After a five-year planning process and dialogue with its neighbors, NYU’s proposals for new academic facilities at its Washington Square core were certified on Jan. 3 by the Department of City Planning. NYU Core is part of the University’s 20-year, city-wide strategic academic space plan, NYU 2031: NYU in NYC.
- Project Will Ensure that University’s Facilities Keep Pace with Academic Aims -
After a five-year planning process and dialogue with its neighbors, NYU’s proposals for new academic facilities at its Washington Square core were certified today by the Department of City Planning (DCP). NYU Core is part of the University’s 20-year, city-wide strategic academic space plan, NYU 2031: NYU in NYC, aiming to ensure that NYU’s academic capability is not undercut by its physical capacity.
Under the NYU Core plan, new academic space would allow NYU to expand on the University-owned ‘superblocks’ bordered by West 3rd Street, West Houston Street, Mercer Street and LaGuardia Place. NYU Core will add approximately 1.3 million square feet in four new buildings to include educational uses, faculty and student housing, a new athletic facility, a University-affiliated hotel, and neighborhood retail uses. Another 1.1 million square feet of academic and athletic space is planned below-grade.

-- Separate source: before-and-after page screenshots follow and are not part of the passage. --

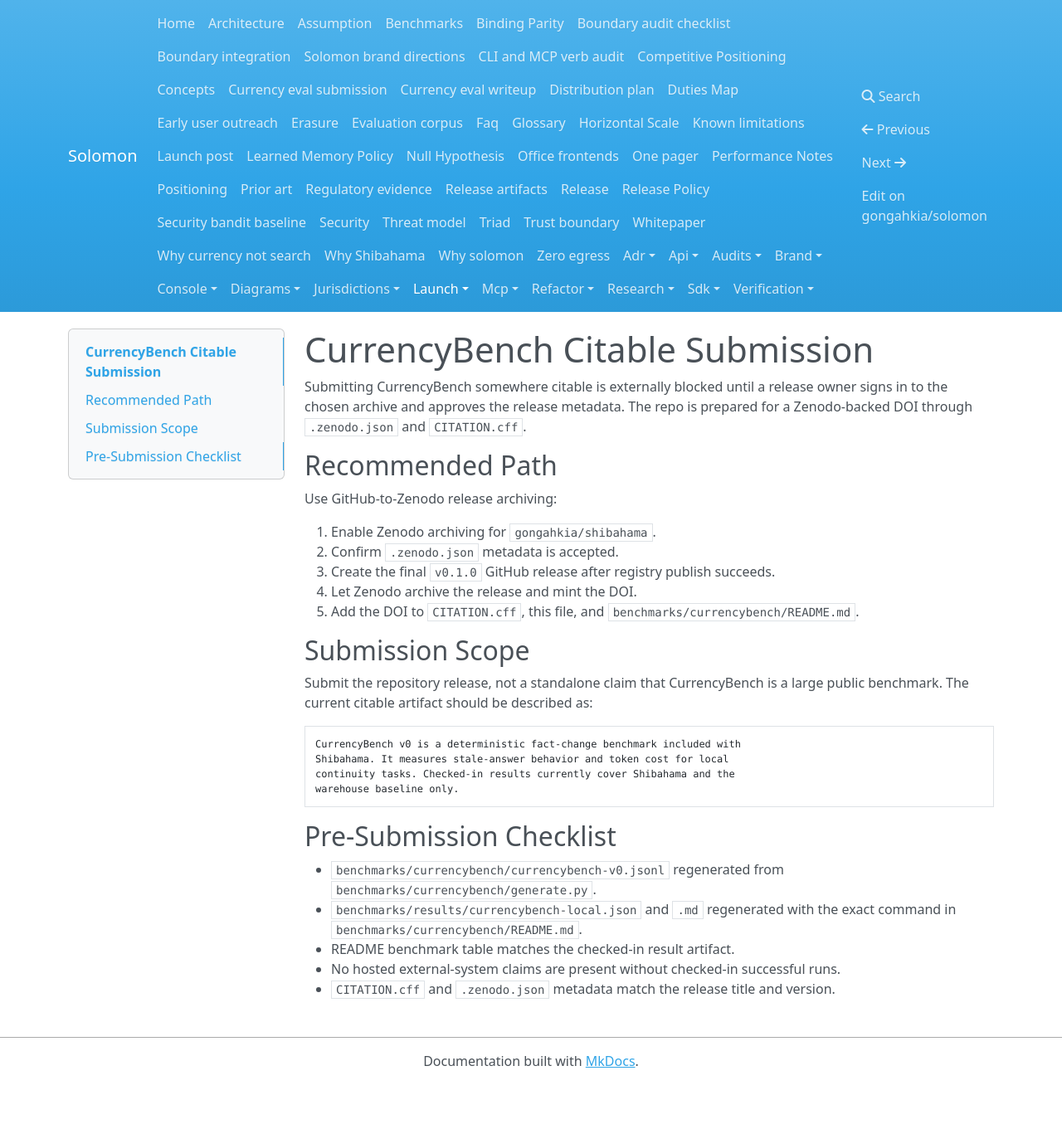
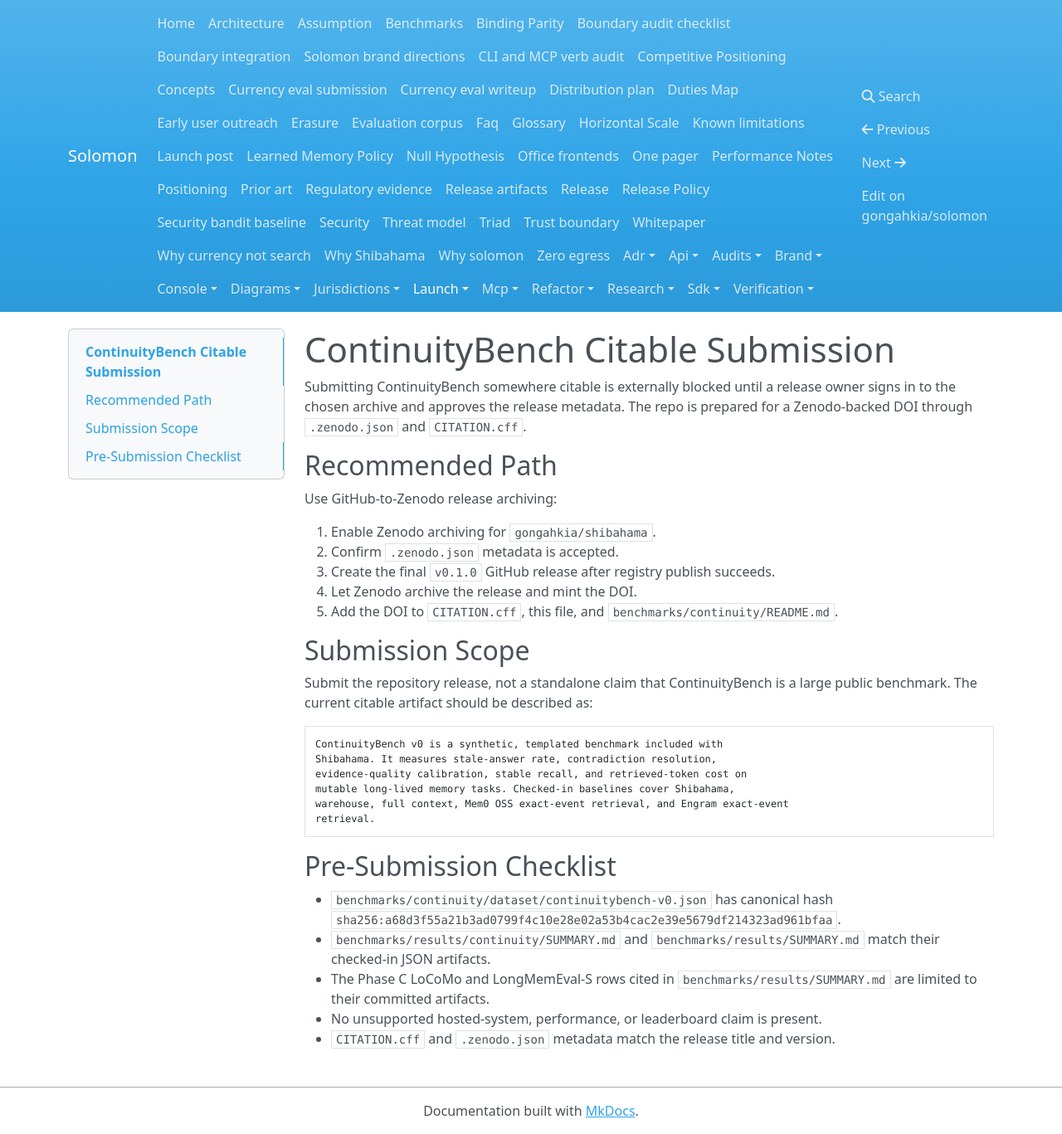
Before and after one commit to gongahkia/solomon, an MkDocs documentation site: the page built from docs/launch/citable-submission.md, in a window 1280 px wide. Shown: the whole page at 83% size. Built offline with MkDocs 1.6.1, drawn with Linux system fonts in a browser that asks for light colours; nearby versions of some CDN libraries; before the commit the page ends 1307 px from its top, so only the background shows below that.

Commit message:
docs: prepare ContinuityBench archive metadata
(cherry picked from commit 22ef707c57cefdcddfdbf3c8d9bb57ca6aa69e6f)
(cherry picked from commit 523ff76c6f50466d8df924fc73023417b8e221b1)

````diff
--- a/docs/launch/citable-submission.md
+++ b/docs/launch/citable-submission.md
@@ -1,6 +1,6 @@
-# CurrencyBench Citable Submission
+# ContinuityBench Citable Submission
 
-Submitting CurrencyBench somewhere citable is externally blocked until a release
+Submitting ContinuityBench somewhere citable is externally blocked until a release
 owner signs in to the chosen archive and approves the release metadata. The repo
 is prepared for a Zenodo-backed DOI through `.zenodo.json` and `CITATION.cff`.
 
@@ -12,29 +12,30 @@
 2. Confirm `.zenodo.json` metadata is accepted.
 3. Create the final `v0.1.0` GitHub release after registry publish succeeds.
 4. Let Zenodo archive the release and mint the DOI.
-5. Add the DOI to `CITATION.cff`, this file, and
-   `benchmarks/currencybench/README.md`.
+5. Add the DOI to `CITATION.cff`, this file, and `benchmarks/continuity/README.md`.
 
 ## Submission Scope
 
-Submit the repository release, not a standalone claim that CurrencyBench is a
+Submit the repository release, not a standalone claim that ContinuityBench is a
 large public benchmark. The current citable artifact should be described as:
 
 ```text
-CurrencyBench v0 is a deterministic fact-change benchmark included with
-Shibahama. It measures stale-answer behavior and token cost for local
-continuity tasks. Checked-in results currently cover Shibahama and the
-warehouse baseline only.
+ContinuityBench v0 is a synthetic, templated benchmark included with
+Shibahama. It measures stale-answer rate, contradiction resolution,
+evidence-quality calibration, stable recall, and retrieved-token cost on
+mutable long-lived memory tasks. Checked-in baselines cover Shibahama,
+warehouse, full context, Mem0 OSS exact-event retrieval, and Engram exact-event
+retrieval.
 ```
 
 ## Pre-Submission Checklist
 
-- `benchmarks/currencybench/currencybench-v0.jsonl` regenerated from
-  `benchmarks/currencybench/generate.py`.
-- `benchmarks/results/currencybench-local.json` and `.md` regenerated with the
-  exact command in `benchmarks/currencybench/README.md`.
-- README benchmark table matches the checked-in result artifact.
-- No hosted external-system claims are present without checked-in successful
-  runs.
+- `benchmarks/continuity/dataset/continuitybench-v0.json` has canonical hash
+  `sha256:a68d3f55a21b3ad0799f4c10e28e02a53b4cac2e39e5679df214323ad961bfaa`.
+- `benchmarks/results/continuity/SUMMARY.md` and
+  `benchmarks/results/SUMMARY.md` match their checked-in JSON artifacts.
+- The Phase C LoCoMo and LongMemEval-S rows cited in
+  `benchmarks/results/SUMMARY.md` are limited to their committed artifacts.
+- No unsupported hosted-system, performance, or leaderboard claim is present.
 - `CITATION.cff` and `.zenodo.json` metadata match the release title and
   version.
````
Also changed, not shown: docs/launch/writeup.md (+1 -1 lines), .zenodo.json, 1 other file.
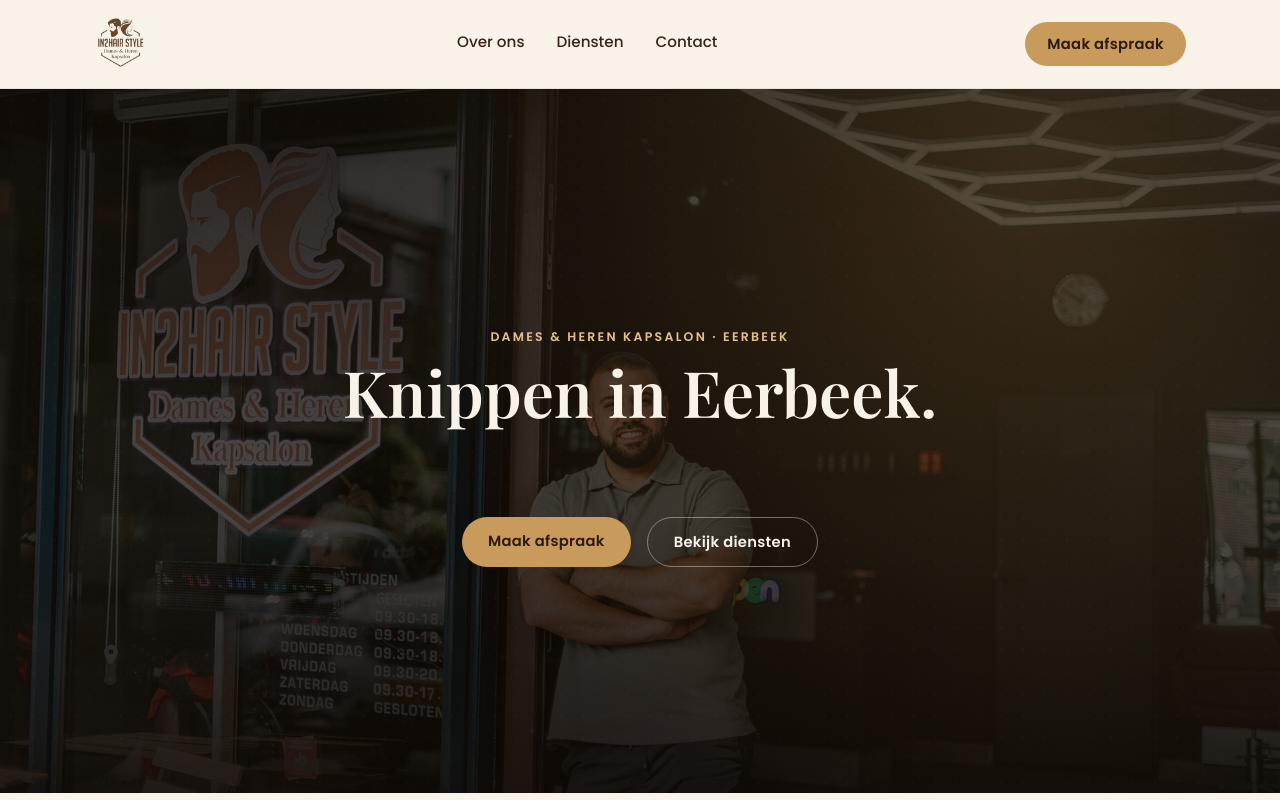
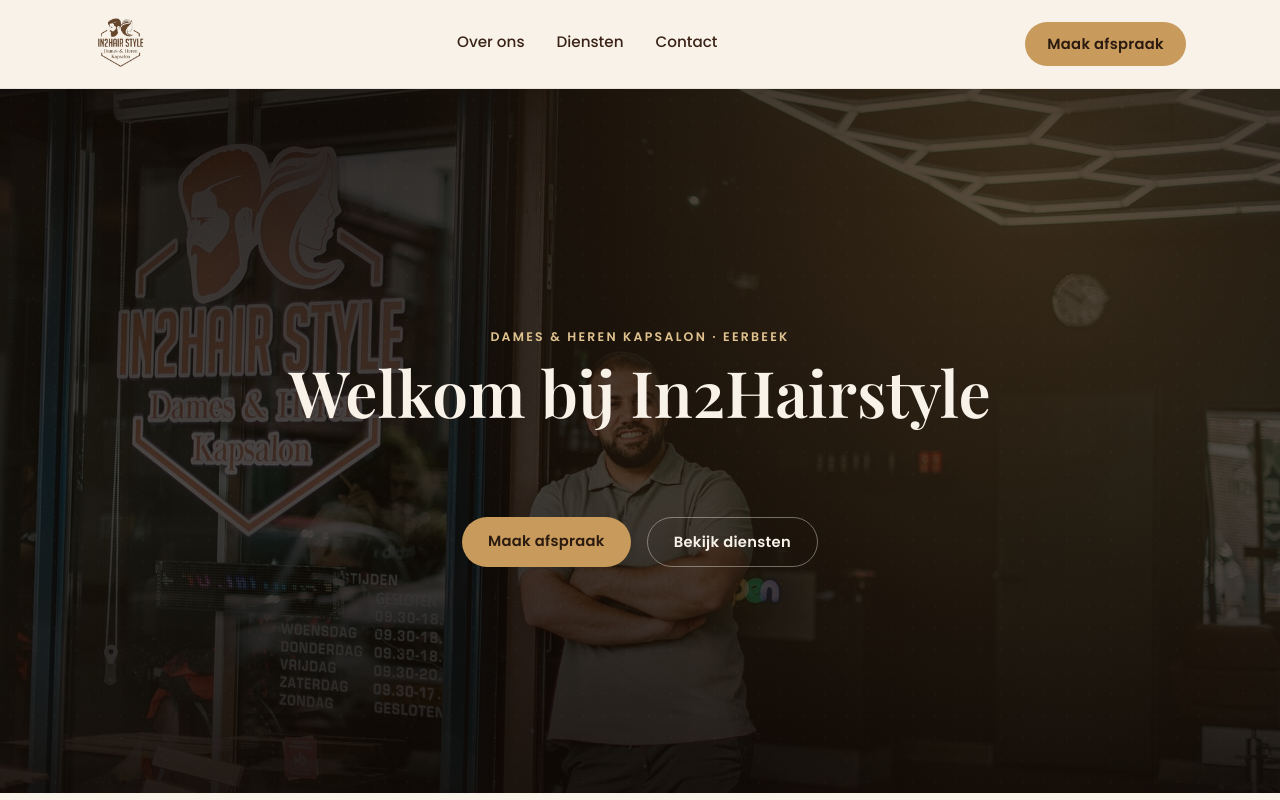
Before and after one commit to kdrrsec/in2hairstyle-eerbeek, a Next.js app: page / in a window 1280 px wide. Shown: the top 800 px of the page. Built offline with nearby package versions, Linux system fonts and the light colour scheme.

Commit message:
Hero-kop vervangen door gewone 'Welkom bij' zin, geen kunstmatige tagline

```diff
--- a/app/page.js
+++ b/app/page.js
@@ -12,7 +12,7 @@
           <div className="hero-bg" aria-hidden="true"></div>
           <div className="hero-content">
             <p className="eyebrow">Dames &amp; Heren Kapsalon · Eerbeek</p>
-            <h1>Knippen in Eerbeek.</h1>
+            <h1>Welkom bij In2Hairstyle</h1>
             <div className="hero-actions">
               <a href="/afspraak" className="btn btn-primary">
                 Maak afspraak
```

The project would create an estimated 18,200 construction jobs, as well as 2,600 long-term employment opportunities. NYU is one the largest private research universities in the United States, with over 55,000 students; and one of the largest employers in New York City, with over 16,000 employees.
The NYU Core plan will permit NYU to meet its space needs near its Washington Square core while staying within its existing footprint; it does not involve any “up-zoning” or request for development rights beyond those already existing for the blocks, it will not require the use of eminent domain, and it does not require displacement of any residential tenants. The goal of the NYU Core plan is three-fold:
1. To allow the University to meet the need for new academic space near existing facilities and on blocks already owned by NYU, thereby relieving the pressure to build and spread the Washington Square campus outward;
2. To take large blocks which were created under Urban Renewal in the 1950s, and weave them back into the urban landscape while making them accessible and welcoming to the broader community; and,
3. To create one cohesive plan that knits together public and private open space and creates over three acres of public, open, useable space for a range of activities including children’s playgrounds, dog runs, and quiet sitting areas for all ages.
NYU’s 2031 plans also acknowledge that not all of its future growth can be accommodated at its Washington Square campus and a full half of its projected growth is projected in other locations including along Manhattan’s Eastside health corridor (First Avenue in the 20s and 30s), in Downtown Brooklyn (where NYU has recently proposed the creation of an applied science institute), and possibly on Governors Island.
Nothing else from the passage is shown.